#### Your task
Copy out each line of the data that holds the string "main".

#### Record extracts
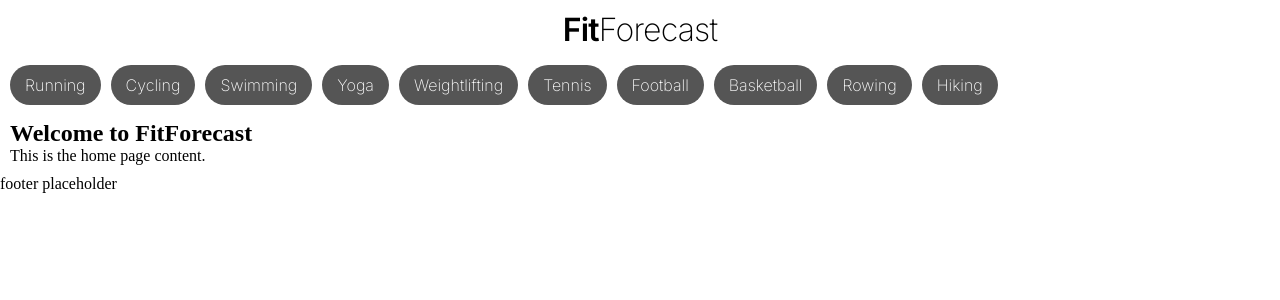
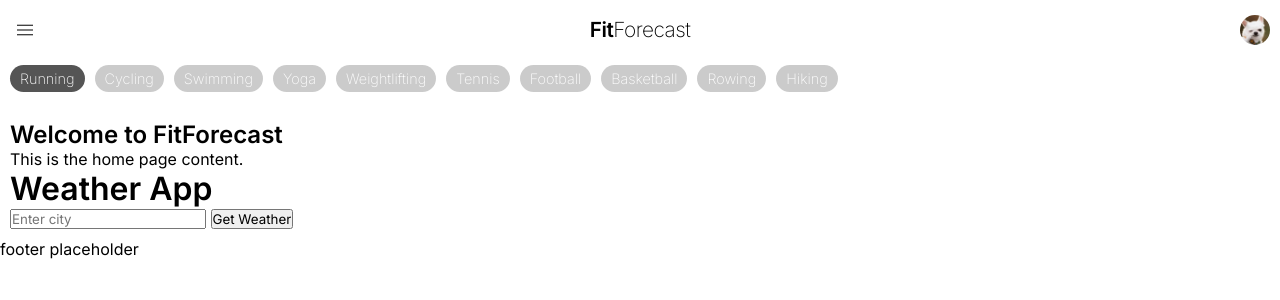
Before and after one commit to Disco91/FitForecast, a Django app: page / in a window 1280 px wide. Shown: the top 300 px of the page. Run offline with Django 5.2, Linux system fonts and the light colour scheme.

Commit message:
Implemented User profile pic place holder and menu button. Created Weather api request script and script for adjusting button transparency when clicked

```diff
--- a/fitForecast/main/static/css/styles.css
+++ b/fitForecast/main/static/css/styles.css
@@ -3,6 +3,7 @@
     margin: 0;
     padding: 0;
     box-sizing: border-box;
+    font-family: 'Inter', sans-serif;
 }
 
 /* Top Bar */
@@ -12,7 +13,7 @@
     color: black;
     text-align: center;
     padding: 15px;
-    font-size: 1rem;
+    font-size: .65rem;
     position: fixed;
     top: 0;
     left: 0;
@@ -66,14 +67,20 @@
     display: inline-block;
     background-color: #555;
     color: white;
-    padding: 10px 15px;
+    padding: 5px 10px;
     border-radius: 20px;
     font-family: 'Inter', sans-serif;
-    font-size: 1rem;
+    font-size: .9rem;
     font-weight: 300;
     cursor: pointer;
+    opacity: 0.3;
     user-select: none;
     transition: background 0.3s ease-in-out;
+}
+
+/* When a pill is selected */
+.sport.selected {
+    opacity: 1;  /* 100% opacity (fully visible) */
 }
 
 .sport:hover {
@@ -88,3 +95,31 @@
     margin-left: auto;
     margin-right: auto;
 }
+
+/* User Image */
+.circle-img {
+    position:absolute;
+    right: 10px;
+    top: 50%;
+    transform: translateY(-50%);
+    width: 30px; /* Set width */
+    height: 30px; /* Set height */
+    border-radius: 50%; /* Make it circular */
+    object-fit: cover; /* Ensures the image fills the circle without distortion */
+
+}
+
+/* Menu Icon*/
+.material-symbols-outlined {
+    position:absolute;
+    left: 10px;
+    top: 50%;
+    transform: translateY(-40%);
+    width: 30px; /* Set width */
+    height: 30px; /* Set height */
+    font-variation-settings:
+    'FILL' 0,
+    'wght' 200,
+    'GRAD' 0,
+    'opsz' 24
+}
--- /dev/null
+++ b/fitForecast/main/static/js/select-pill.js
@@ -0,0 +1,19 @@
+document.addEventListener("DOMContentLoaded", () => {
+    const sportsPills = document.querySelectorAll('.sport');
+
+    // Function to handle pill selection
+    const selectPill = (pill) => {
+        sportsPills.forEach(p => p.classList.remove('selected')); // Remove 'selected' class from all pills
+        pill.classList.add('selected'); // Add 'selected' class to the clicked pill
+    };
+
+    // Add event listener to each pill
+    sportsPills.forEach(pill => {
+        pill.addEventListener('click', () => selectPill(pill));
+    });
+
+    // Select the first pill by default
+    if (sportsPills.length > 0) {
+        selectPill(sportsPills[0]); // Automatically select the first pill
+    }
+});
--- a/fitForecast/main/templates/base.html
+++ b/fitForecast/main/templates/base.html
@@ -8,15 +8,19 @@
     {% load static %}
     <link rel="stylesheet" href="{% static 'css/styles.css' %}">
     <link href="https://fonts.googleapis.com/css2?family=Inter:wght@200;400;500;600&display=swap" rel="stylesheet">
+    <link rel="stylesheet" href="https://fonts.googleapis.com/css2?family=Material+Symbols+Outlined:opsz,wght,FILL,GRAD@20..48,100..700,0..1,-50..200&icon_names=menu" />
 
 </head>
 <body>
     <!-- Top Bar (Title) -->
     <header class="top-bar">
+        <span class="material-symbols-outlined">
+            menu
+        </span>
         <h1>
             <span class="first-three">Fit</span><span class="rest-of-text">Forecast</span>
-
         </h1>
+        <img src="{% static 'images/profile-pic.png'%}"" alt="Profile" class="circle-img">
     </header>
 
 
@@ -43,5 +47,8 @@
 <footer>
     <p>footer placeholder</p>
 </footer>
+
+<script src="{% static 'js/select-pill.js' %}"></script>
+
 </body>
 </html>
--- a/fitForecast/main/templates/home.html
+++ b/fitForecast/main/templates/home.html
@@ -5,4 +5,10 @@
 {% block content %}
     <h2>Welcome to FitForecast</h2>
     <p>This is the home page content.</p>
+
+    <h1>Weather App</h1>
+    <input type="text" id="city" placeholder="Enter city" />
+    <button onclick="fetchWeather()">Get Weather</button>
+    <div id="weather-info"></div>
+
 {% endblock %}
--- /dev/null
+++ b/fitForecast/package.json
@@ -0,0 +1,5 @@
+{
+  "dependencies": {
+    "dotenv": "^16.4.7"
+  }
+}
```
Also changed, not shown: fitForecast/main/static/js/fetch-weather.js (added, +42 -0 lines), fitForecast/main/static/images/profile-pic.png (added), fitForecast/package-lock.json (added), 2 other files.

#### Exercise result
--- a/fitForecast/main/static/css/styles.css
+++ b/fitForecast/main/static/css/styles.css
+++ b/fitForecast/main/static/js/select-pill.js
--- a/fitForecast/main/templates/base.html
+++ b/fitForecast/main/templates/base.html
--- a/fitForecast/main/templates/home.html
+++ b/fitForecast/main/templates/home.html
Also changed, not shown: fitForecast/main/static/js/fetch-weather.js (added, +42 -0 lines), fitForecast/main/static/images/profile-pic.png (added), fitForecast/package-lock.json (added), 2 other files.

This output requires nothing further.